We just bought a new computer and it has a 4GB memory and am reading we should avoid buying. Oh my…why should it be more and what is the bad part about the 4 GB memory?

Mark from Brampton writes:

In your article ‘Does The Brand Of Computer Matter?’ you said “Avoid 4 GB or lower of system memory and over 16 GB”. The ideal range is 8 to 16 GB”. Why is more than 16 GB something to avoid? I always thought the more RAM the better.


Normally we don’t group questions together at WorldStart, but both of these questions were submitted as a followup to my article Does The Brand Of Computer Matter? and it seemed appropriate to answer them both in the same article. In that article when discussing specs to look for I stated:

“Memory: Avoid 4 GB or lower of system memory and over 16 GB. The ideal range is 8 to 16 GB.”

So to answer Margie’s question first, having under 4GB of memory is not a disaster, but it’s definitely something you may consider upgrading in the future. A modern operating system such as Windows or MacOS runs many applications in the background as part of its normal functions. Everything from core operating system functions to virus scanners to background e-mail checkers are running even when you’re simply browsing a web page.

Each of these applications uses RAM and the more of them you have in the background, the more of your system’s memory is used before you even begin to launch applications. For example the screenshot below shows my Windows 8 computer with only my web browser open, but you can see that already 2.4 GB of memory is used.

The next question was asked by Mark:  if more RAM is better then why not get as much as you can? Why stop at 16GB? While there is nothing technically wrong with having more than 16GB of RAM, the benefits of having more RAM only come into effect if you’re using the existing RAM fully. If you use 70% of 8 GB of RAM on a typical day, then you won’t see any performance improvement with 16GB of RAM since over 10 GB of it would sit unused.

For example, below I loaded my machine up with my typical daily grouping of mail clients, web browsers, image editing programs, office suite programs and various other things I regularly use. While my RAM usage did spike up to 4.6 GB, (which would leave me out of memory if I had 4 GB) there would of been no benefit to having 32 GB of RAN instead of the 8 I currently have.

The final recommend total in my article of 8 GB to 16 GB of memory, is based on the average usage of memory by most users and the current price of RAM. Third party sellers of memory will typically offer 16 GB of RAM in a two chip (8 GB per chip) configuration for $110 to $150 and 8 GB of RAM in a two chip (4 GB per chip) configuration for $50 to $80. Buying increased memory from the PC manufacturer will often cost you significantly more then buying it from a third party and doing the upgrade yourself.

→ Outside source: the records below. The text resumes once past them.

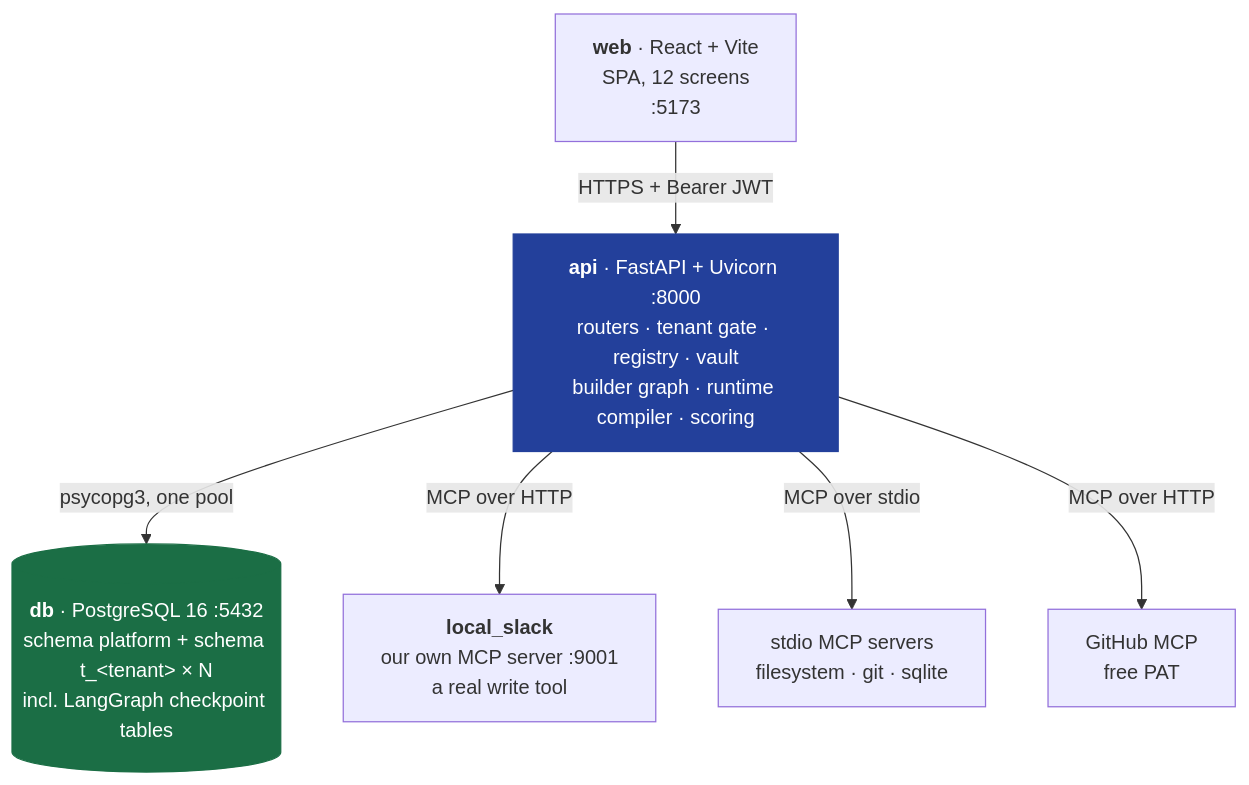
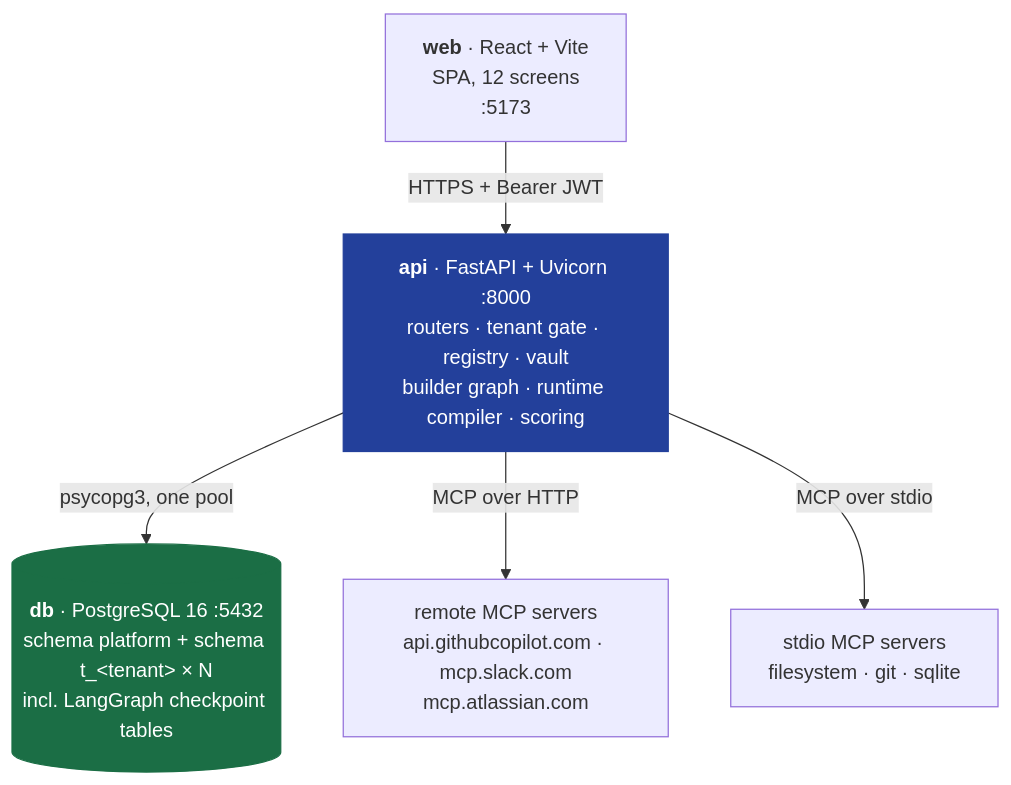
One commit to Shivanilarokar/AgentPlatformCapstone changed the second of 14 diagrams in docs/DESIGN.md. Above: the diagram before and after it, drawn with Mermaid. The commit also changed other lines of this file and 25 other files, not shown here.

Commit message:
Registry: vendors' own MCP servers, drop local_slack

````diff
--- a/docs/DESIGN.md
+++ b/docs/DESIGN.md
@@ -53,21 +53,19 @@
 ```mermaid
 graph TB
     SPA["<b>web</b> · React + Vite<br/>SPA, 12 screens<br/>:5173"]
 
     API["<b>api</b> · FastAPI + Uvicorn :8000<br/>routers · tenant gate · registry · vault<br/>builder graph · runtime compiler · scoring"]
 
     DB[("<b>db</b> · PostgreSQL 16 :5432<br/>schema platform + schema t_&lt;tenant&gt; × N<br/>incl. LangGraph checkpoint tables")]
 
-    SLACK["<b>local_slack</b><br/>our own MCP server :9001<br/>a real write tool"]
+    REMOTE["remote MCP servers<br/>api.githubcopilot.com · mcp.slack.com<br/>mcp.atlassian.com"]
     STDIO["stdio MCP servers<br/>filesystem · git · sqlite"]
-    GH["GitHub MCP<br/>free PAT"]
 
     SPA -->|"HTTPS + Bearer JWT"| API
     API -->|"psycopg3, one pool"| DB
-    API -->|"MCP over HTTP"| SLACK
+    API -->|"MCP over HTTP"| REMOTE
     API -->|"MCP over stdio"| STDIO
-    API -->|"MCP over HTTP"| GH
 
     style API fill:#23409B,color:#fff,stroke:#23409B
     style DB fill:#1B6E45,color:#fff,stroke:#1B6E45
 ```
````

P.S. Wondering why I recommended two chip configurations instead of a single larger chip? Most modern computers will run memory in dual channel mode if there are two identical memory chips present, which offers significantly faster memory transfer speeds than running single channel configurations. Check your motherboard specifications or computer specifications to see how many memory slots are present, and try to upgrade in even numbers. Example: If you have four slots use sets of two with identical RAM chips.